Soon after co-founding TribeHR in 2009, CEO Joseph Fung knew he needed an innovative approach to marketing and sales. The company's social HR management software is targeted at small-business customers, and there are a lot of them.
Since they are everywhere, it is difficult to identify owners who would be most amenable to a new approach to human-resource management, and to convince them to give TribeHR a try. "We needed to figure out how to find them, and how to bring a software solution to them," Mr. Fung explains.
Mr. Fung co-founded TribeHR with two colleagues: Jesse Rodgers and Stephen Heron. Its tools and technologies were previously only available to large companies as enterprise software. Although the customer base includes businesses with five to 500 employees, three-quarters of them are in the range of 20 to 100 employees.
These are companies that would be overwhelmed by complex enterprise HR systems, and the resources needed to acquire and maintain them. But, as Mr. Fung puts it, they would like to "eliminate the drudgery of HR administration and gain more insights about their employees.
"We know that everyone hates bad HR processes. We recognized early on that we could improve HR practice by applying all of the lessons we learned about social media and the web to develop a platform that was open, social, and engaging."
TribeHR's platform is open in that employees can view their own HR record; social in that employees view shared data, such as information about career paths and company goals; and engaging in that employees can develop a personalized profile, much like they might do on Facebook or LinkedIn. It sounds like a great approach for small businesses that want to engage their employees, but how should TribeHR go about finding the early adopters that are keen to try something new?
TribeHR uses a marketing and sales process that is iterative, data driven and highly automated.

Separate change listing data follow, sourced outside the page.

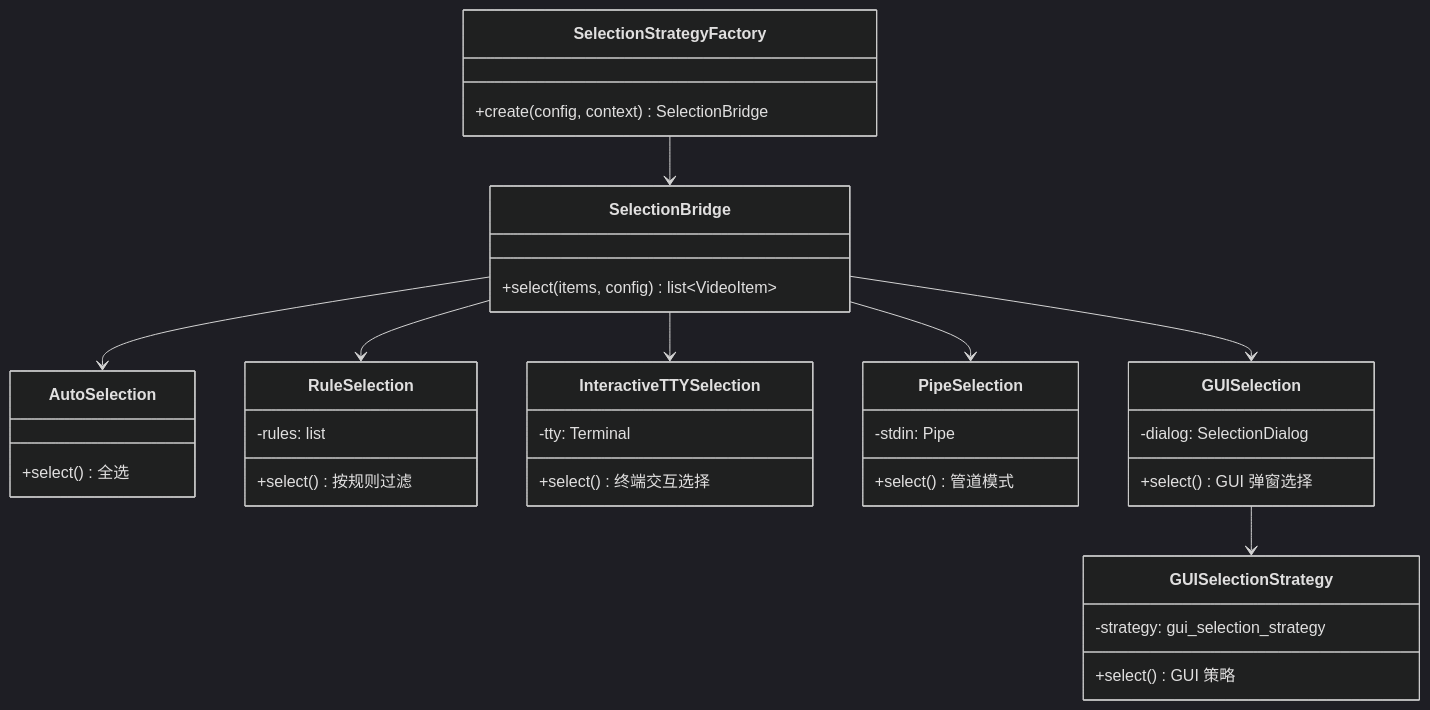
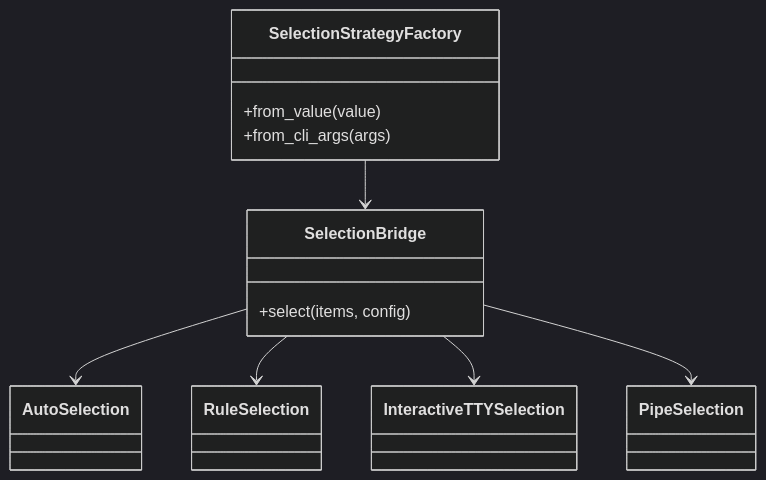
One commit to haohaizi554/UniversalCrawler changed the third of 5 diagrams in mermaid/07-cli-sdk-runtime.md. Above: the diagram before and after it, drawn with Mermaid (dark theme). The commit also changed other lines of this file and 7 other files, not shown here.

Commit message:
docs: publish plugin-driven CLI runtime architecture

````diff
--- a/mermaid/07-cli-sdk-runtime.md
+++ b/mermaid/07-cli-sdk-runtime.md
@@ -114,47 +122,22 @@
 ```mermaid
 classDiagram
     class SelectionStrategyFactory {
-        +create(config, context) SelectionBridge
+        +from_value(value)
+        +from_cli_args(args)
     }
 
     class SelectionBridge {
-        +select(items, config) list~VideoItem~
+        +select(items, config)
     }
 
-    class AutoSelection {
-        +select() 全选
-    }
-
-    class RuleSelection {
-        +select() 按规则过滤
-        -rules: list
-    }
-
-    class InteractiveTTYSelection {
-        +select() 终端交互选择
-        -tty: Terminal
-    }
-
-    class PipeSelection {
-        +select() 管道模式
-        -stdin: Pipe
-    }
-
-    class GUISelection {
-        +select() GUI 弹窗选择
-        -dialog: SelectionDialog
-    }
-
-    class GUISelectionStrategy {
-        +select() GUI 策略
-        -strategy: gui_selection_strategy
-    }
+    class AutoSelection
+    class RuleSelection
+    class InteractiveTTYSelection
+    class PipeSelection
 
     SelectionStrategyFactory --> SelectionBridge
     SelectionBridge --> AutoSelection
     SelectionBridge --> RuleSelection
     SelectionBridge --> InteractiveTTYSelection
     SelectionBridge --> PipeSelection
-    SelectionBridge --> GUISelection
-    GUISelection --> GUISelectionStrategy
 ```
````
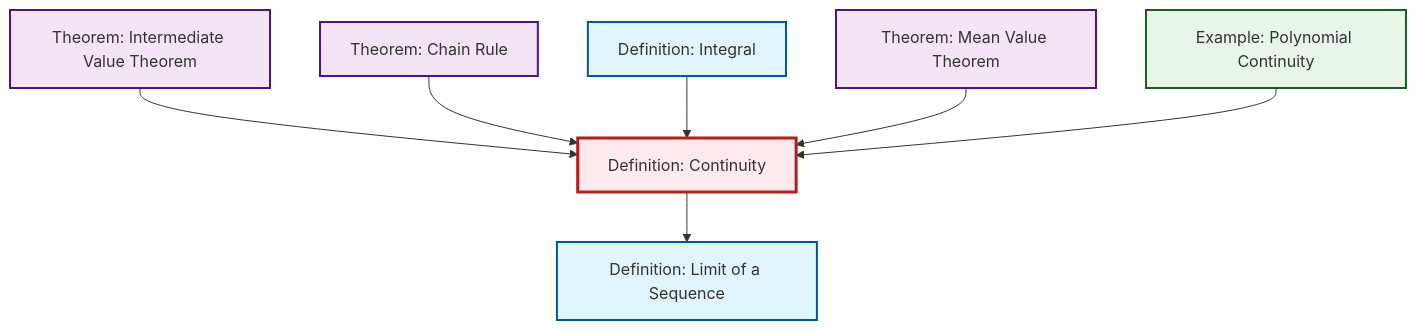
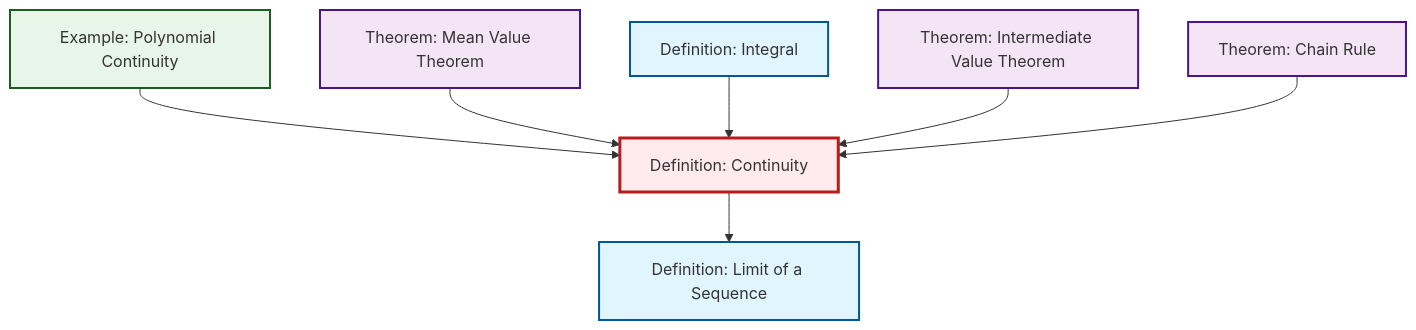
The diagram in content/ja/analysis/def-continuity.qmd (RK0429/ModernMath), drawn with Mermaid before and after one commit. The commit also changed other lines of this file and 417 other files, not shown here.

````diff
--- a/content/ja/analysis/def-continuity.qmd
+++ b/content/ja/analysis/def-continuity.qmd
@@ -58,29 +58,29 @@
 ```{mermaid}
 %%| fig-cap: "Local dependency graph"
 graph TD
     classDef definition fill:#e1f5fe,stroke:#01579b,stroke-width:2px
     classDef theorem fill:#f3e5f5,stroke:#4a148c,stroke-width:2px
     classDef axiom fill:#fff3e0,stroke:#e65100,stroke-width:2px
     classDef example fill:#e8f5e9,stroke:#1b5e20,stroke-width:2px
     classDef current fill:#ffebee,stroke:#b71c1c,stroke-width:3px
+    def-continuity["Definition: Continuity"]:::definition
+    ex-polynomial-continuity["Example: Polynomial Continuity"]:::example
+    thm-mean-value["Theorem: Mean Value Theorem"]:::theorem
     thm-chain-rule["Theorem: Chain Rule"]:::theorem
-    thm-intermediate-value["Theorem: Intermediate Value Theorem"]:::theorem
-    ex-polynomial-continuity["Example: Polynomial Continuity"]:::example
     def-integral["Definition: Integral"]:::definition
     def-limit["Definition: Limit of a Sequence"]:::definition
-    def-continuity["Definition: Continuity"]:::definition
-    thm-mean-value["Theorem: Mean Value Theorem"]:::theorem
+    thm-intermediate-value["Theorem: Intermediate Value Theorem"]:::theorem
+    ex-polynomial-continuity --> def-continuity
+    def-continuity --> def-limit
+    thm-mean-value --> def-continuity
+    def-integral --> def-continuity
     thm-intermediate-value --> def-continuity
     thm-chain-rule --> def-continuity
-    def-integral --> def-continuity
-    thm-mean-value --> def-continuity
-    ex-polynomial-continuity --> def-continuity
-    def-continuity --> def-limit
     class def-continuity current
+    click ex-polynomial-continuity "ex-polynomial-continuity.html" "Example: Polynomial Continuityへ"
+    click thm-mean-value "thm-mean-value.html" "Theorem: Mean Value Theoremへ"
     click thm-chain-rule "thm-chain-rule.html" "Theorem: Chain Ruleへ"
-    click thm-intermediate-value "thm-intermediate-value.html" "Theorem: Intermediate Value Theoremへ"
-    click ex-polynomial-continuity "ex-polynomial-continuity.html" "Example: Polynomial Continuityへ"
     click def-integral "def-integral.html" "Definition: Integralへ"
     click def-limit "def-limit.html" "Definition: Limit of a Sequenceへ"
-    click thm-mean-value "thm-mean-value.html" "Theorem: Mean Value Theoremへ"
+    click thm-intermediate-value "thm-intermediate-value.html" "Theorem: Intermediate Value Theoremへ"
 ```
````
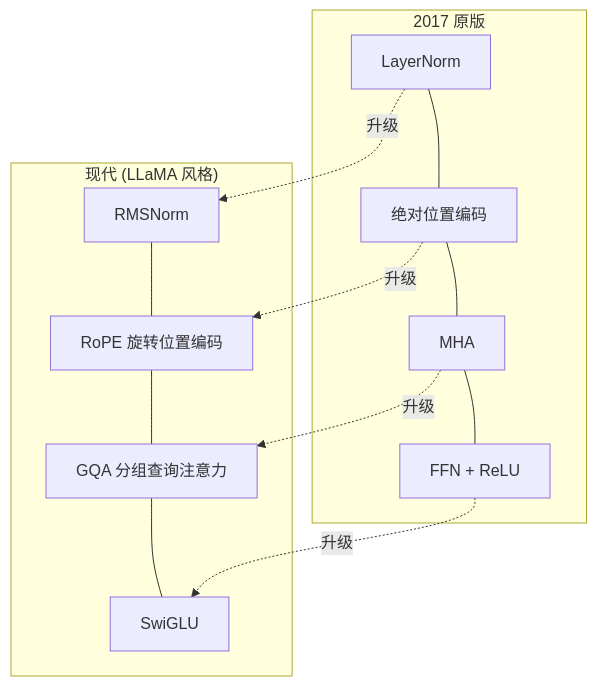
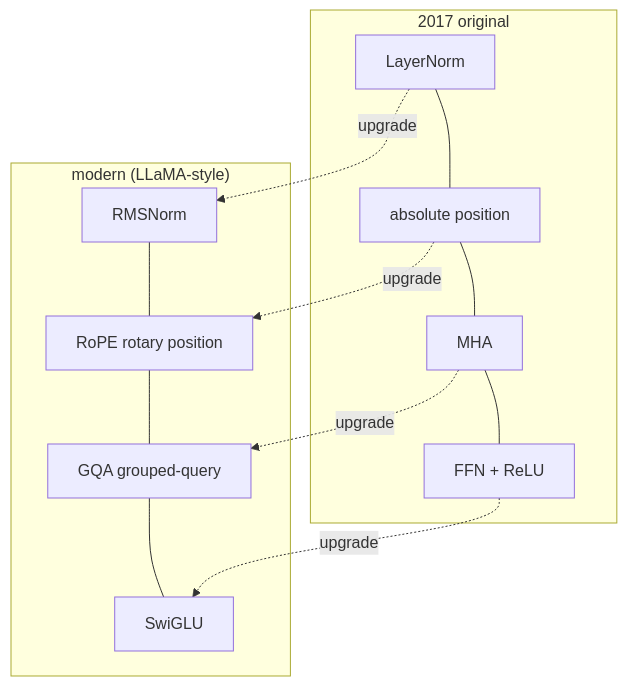
One commit to Alas129/transformer-playground changed diagram 11 of 23 in docs/diagrams.md. Above: the diagram before and after it, drawn with Mermaid. The commit also changed other lines of this file, not shown here.

Commit message:
updated diagrams

````diff
--- a/docs/diagrams.md
+++ b/docs/diagrams.md
@@ -213,13 +228,13 @@
 ```mermaid
 flowchart TD
-    subgraph V2017["2017 原版"]
-        a1[LayerNorm] --- a2[绝对位置编码] --- a3[MHA] --- a4[FFN + ReLU]
+    subgraph V2017["2017 original"]
+        a1[LayerNorm] --- a2[absolute position] --- a3[MHA] --- a4[FFN + ReLU]
     end
-    subgraph MODERN["现代 (LLaMA 风格)"]
-        b1[RMSNorm] --- b2[RoPE 旋转位置编码] --- b3[GQA 分组查询注意力] --- b4[SwiGLU]
+    subgraph MODERN["modern (LLaMA-style)"]
+        b1[RMSNorm] --- b2[RoPE rotary position] --- b3[GQA grouped-query] --- b4[SwiGLU]
     end
-    a1 -.升级.-> b1
-    a2 -.升级.-> b2
-    a3 -.升级.-> b3
-    a4 -.升级.-> b4
+    a1 -.upgrade.-> b1
+    a2 -.upgrade.-> b2
+    a3 -.upgrade.-> b3
+    a4 -.upgrade.-> b4
 ```
````
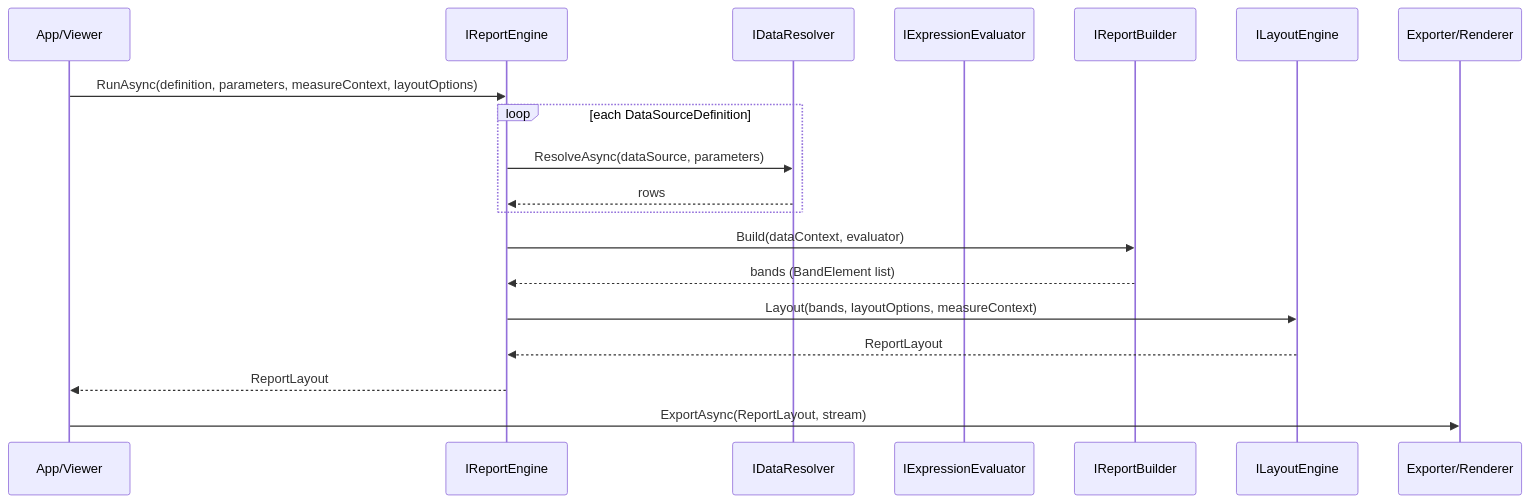
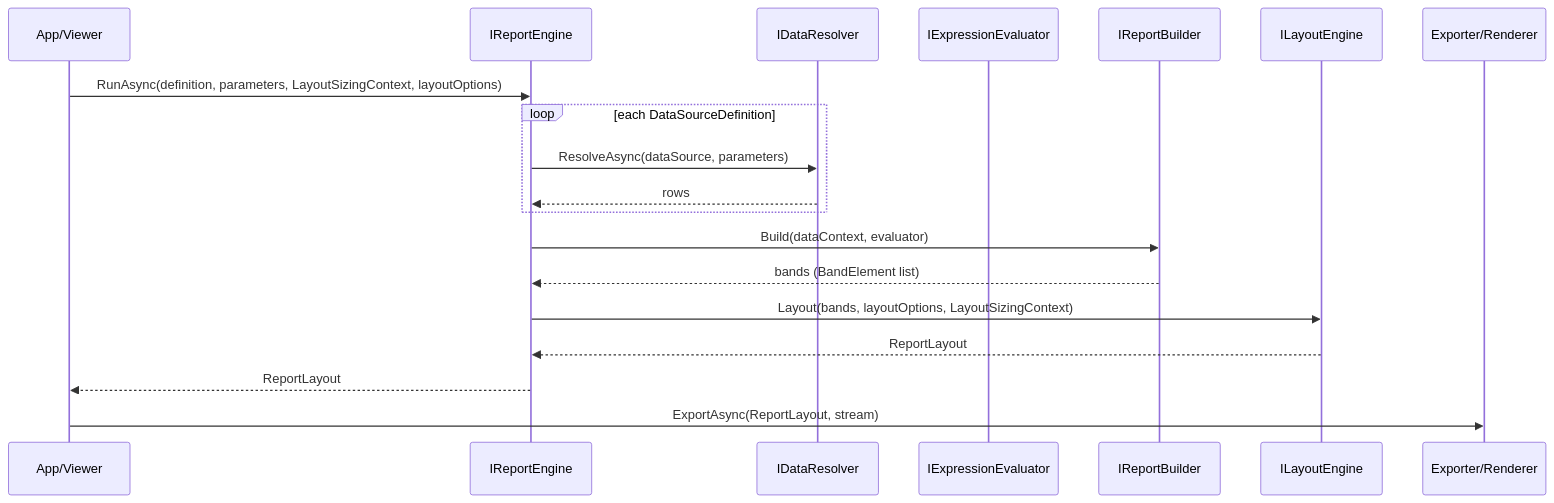
Before and after one commit to Netcodr81/kinetic-reports: the diagram in docs/02-report-generation-flow.md, drawn with Mermaid. The commit also changed other lines of this file and 36 other files, not shown here.

First line of the commit message:
Refactor layout measurement context and pipeline

````diff
--- a/docs/02-report-generation-flow.md
+++ b/docs/02-report-generation-flow.md
@@ -7,22 +7,22 @@
 ```mermaid
 sequenceDiagram
 	participant Caller as App/Viewer
 	participant Engine as IReportEngine
 	participant Resolver as IDataResolver
 	participant Eval as IExpressionEvaluator
 	participant Builder as IReportBuilder
 	participant Layout as ILayoutEngine
 	participant Export as Exporter/Renderer
 
-	Caller->>Engine: RunAsync(definition, parameters, measureContext, layoutOptions)
+	Caller->>Engine: RunAsync(definition, parameters, LayoutSizingContext, layoutOptions)
 	loop each DataSourceDefinition
 		Engine->>Resolver: ResolveAsync(dataSource, parameters)
 		Resolver-->>Engine: rows
 	end
 	Engine->>Builder: Build(dataContext, evaluator)
 	Builder-->>Engine: bands (BandElement list)
-	Engine->>Layout: Layout(bands, layoutOptions, measureContext)
+	Engine->>Layout: Layout(bands, layoutOptions, LayoutSizingContext)
 	Layout-->>Engine: ReportLayout
 	Engine-->>Caller: ReportLayout
 	Caller->>Export: ExportAsync(ReportLayout, stream)
 ```
````
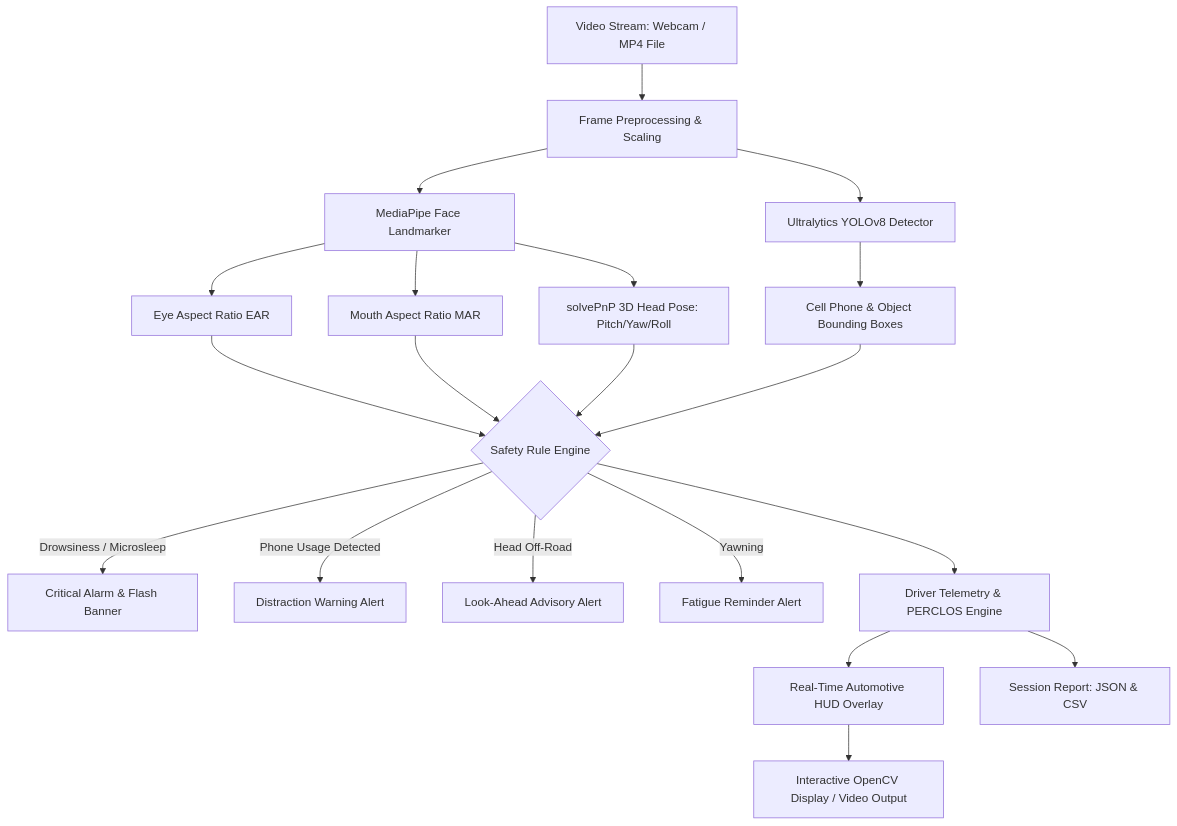
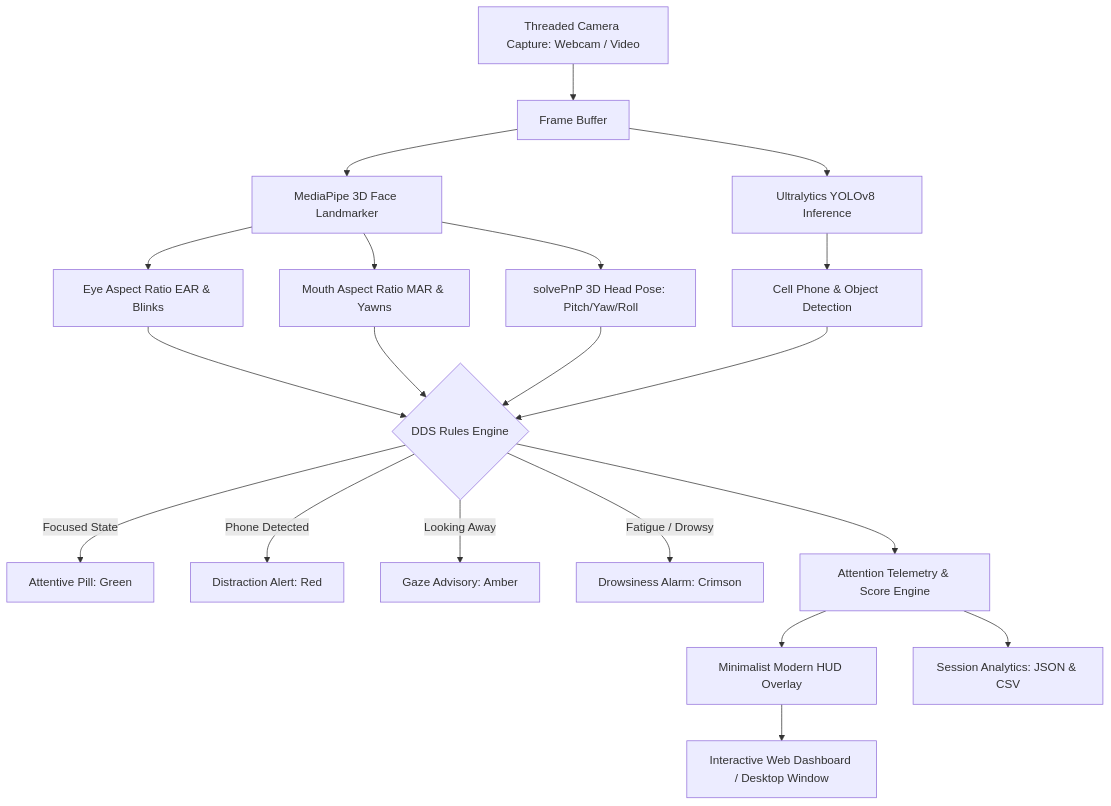
One commit to vasishtaaa/Distraction-Detection-System changed the diagram in README.md. Above: the diagram before and after it, drawn with Mermaid. The commit also changed other lines of this file and 12 other files, not shown here.

Commit message:
refactor: expand to universal Distraction Detection System with threaded camera and modern minimalist interfaces

````diff
--- a/README.md
+++ b/README.md
@@ -53,27 +47,27 @@
 ```mermaid
 flowchart TD
-    A[Video Stream: Webcam / MP4 File] --> B[Frame Preprocessing & Scaling]
-    B --> C[MediaPipe Face Landmarker]
-    B --> D[Ultralytics YOLOv8 Detector]
+    A[Threaded Camera Capture: Webcam / Video] --> B[Frame Buffer]
+    B --> C[MediaPipe 3D Face Landmarker]
+    B --> D[Ultralytics YOLOv8 Inference]
     
-    C --> E[Eye Aspect Ratio EAR]
-    C --> F[Mouth Aspect Ratio MAR]
+    C --> E[Eye Aspect Ratio EAR & Blinks]
+    C --> F[Mouth Aspect Ratio MAR & Yawns]
     C --> G[solvePnP 3D Head Pose: Pitch/Yaw/Roll]
     
-    D --> H[Cell Phone & Object Bounding Boxes]
+    D --> H[Cell Phone & Object Detection]
     
-    E --> I{Safety Rule Engine}
+    E --> I{DDS Rules Engine}
     F --> I
     G --> I
     H --> I
     
-    I -->|Drowsiness / Microsleep| J[Critical Alarm & Flash Banner]
-    I -->|Phone Usage Detected| K[Distraction Warning Alert]
-    I -->|Head Off-Road| L[Look-Ahead Advisory Alert]
-    I -->|Yawning| M[Fatigue Reminder Alert]
+    I -->|Focused State| J[Attentive Pill: Green]
+    I -->|Phone Detected| K[Distraction Alert: Red]
+    I -->|Looking Away| L[Gaze Advisory: Amber]
+    I -->|Fatigue / Drowsy| M[Drowsiness Alarm: Crimson]
     
-    I --> N[Driver Telemetry & PERCLOS Engine]
-    N --> O[Real-Time Automotive HUD Overlay]
-    O --> P[Interactive OpenCV Display / Video Output]
-    N --> Q[Session Report: JSON & CSV]
+    I --> N[Attention Telemetry & Score Engine]
+    N --> O[Minimalist Modern HUD Overlay]
+    O --> P[Interactive Web Dashboard / Desktop Window]
+    N --> Q[Session Analytics: JSON & CSV]
 ```
````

First, the company pays a great deal of attention to inbound marketing. "Focusing on inbound marketing means providing enough material on your website to catch people's attention when they are looking for a solution," Mr. Fung says.
In other words, the focus is on providing information for people who already know they have a problem. TribeHR's website provides information in the form of blogs, articles by experts, stories about customers, social media posts, and video clips that tell people what the system looks like and how it is used.
The second part of the solution is recognizing that it will take potential customers some time to make software product decisions. "It's a little like browsing in a store," Mr. Fung explains. "People prefer to browse and learn more about what's on offer, than to deal with an aggressive salesperson following them around."
On the assumption that people need some time to decide to adopt the system, TribeHR "catches them gently." While people are still in a research mindset, they can subscribe to a newsletter and try the system without entering credit card information. If they download a paper on a certain topic, for example, such as performance measurement or hiring, TribeHR can send them follow-up information on the same topic.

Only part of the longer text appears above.